Read It and Eat is a reminder that human sustenance takes many forms - among them books, conversation and recipes.

Published October 27, 2005

Wisps of emotion float through Sarah Gardner's Read It and Eat, a collection of book club selections, complete with discussion questions and menus.

Gardner waxes lovingly about childhood favorites such as The Wind in the Willows and A Tree Grows in Brooklyn. The author's acknowledgements are poignant and emphatic: Her spouse is "by far, the kindest, most caring, patient husband and friend anyone could ever ask for."

As she wrote so adoringly, she was having contractions . . . and sobbing. Sentimentality is what you get when you write a book while you're pregnant, she says.

That night, a book was born, and the next day she gave birth to her first child, three weeks early.

Gardner, who lives in Sarasota with her husband and 1-year-old son, says she didn't notice how much the book reflected the state of her pregnant mind until after it was published in June.

"I think my book choices skewed toward nostalgia," Gardner, 31, says. "I was so homesick for Buffalo, N.Y."

Gardner's path to published author was slightly charmed, though she does have tales about tough editing and a bruised ego. Editors from Hudson Street Press found Gardner through her Web site, the Literary Gathering, which also suggests books and menus for book clubs. At its height, there were 800 subscribers.
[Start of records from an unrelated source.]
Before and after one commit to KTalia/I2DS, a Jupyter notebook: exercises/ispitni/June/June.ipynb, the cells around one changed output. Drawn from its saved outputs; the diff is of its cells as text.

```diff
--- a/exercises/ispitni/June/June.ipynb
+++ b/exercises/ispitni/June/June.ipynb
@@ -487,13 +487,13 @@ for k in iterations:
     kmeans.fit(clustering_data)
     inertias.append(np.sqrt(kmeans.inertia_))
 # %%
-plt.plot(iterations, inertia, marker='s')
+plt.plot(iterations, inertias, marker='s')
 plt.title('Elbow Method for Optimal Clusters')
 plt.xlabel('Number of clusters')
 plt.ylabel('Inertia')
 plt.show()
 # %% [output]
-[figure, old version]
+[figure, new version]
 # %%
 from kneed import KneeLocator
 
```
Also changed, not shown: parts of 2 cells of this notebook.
The site, www.literarygathering.com is being reconstructed and its future is uncertain as Gardner decides where to devote her time. Besides raising her son, she works full time in employee health services at Sarasota Memorial Hospital. Another book, whose topic she won't reveal, is in the works.

Because Hudson Street approached her about writing a book, Gardner did not go through the arduous proposal process. Still, the writing and subsequent editing were challenging.

"I would tell anyone writing a first book: The first round of edits will crush you almost to the point of being broken, but they can only make you a better writer," Gardner says. "There will be a lot of tears."

To come up with 64 book suggestions, Gardner drew on her lifelong love of reading and a literature degree from State University of New York, Fredonia. She also read (or reread) 90 books. Cooking and menu development came naturally, she says, to the daughter of a home ec teacher.

Gardner says that food, especially when it's themed to a book, promotes discussion and provides another way to discuss plot and character. For example, Chicken Piccata is a clever accompaniment to Laurie Notaro's Autobiography of a Fat Bride, a collection of humorous essays. Notaro claims in one essay that the only wifely skill she has is making cutlets.

Many women join book clubs to connect with other women in the way they might have 50 years ago over the backyard fence, Gardner says. (She hasn't come across many men's book clubs.)

Yes, the discussion often ranges away from literature - or pulp fiction - to include what the kids did (or didn't do), work irritations, in-law troubles and, of course, men.

The best book club book opens the door to conversation. Sometimes the talk is personal, other times political. Gardner warns of trite themes and difficult reads.

"Some books are like trudging through rubber cement."

Though she has been in about six book clubs over the years, her current group doesn't require leaving the house or even bringing a covered dish.

"I'm in a modified book club with my mother, sister and two aunts. We discuss books by e-mail," she says. "It's tough finding the time with a full-time job, a 1-year-old and working on a second book."

Sounds like Gardner's virtual book club should read Allison Pearson's I Don't Know How She Does It. And order out for pizza.


Sarah Gardner, author of Read It and Eat, appears at 1:45 p.m. in Davis Hall 130. She will sign books at 2:30 in Authors Alley South.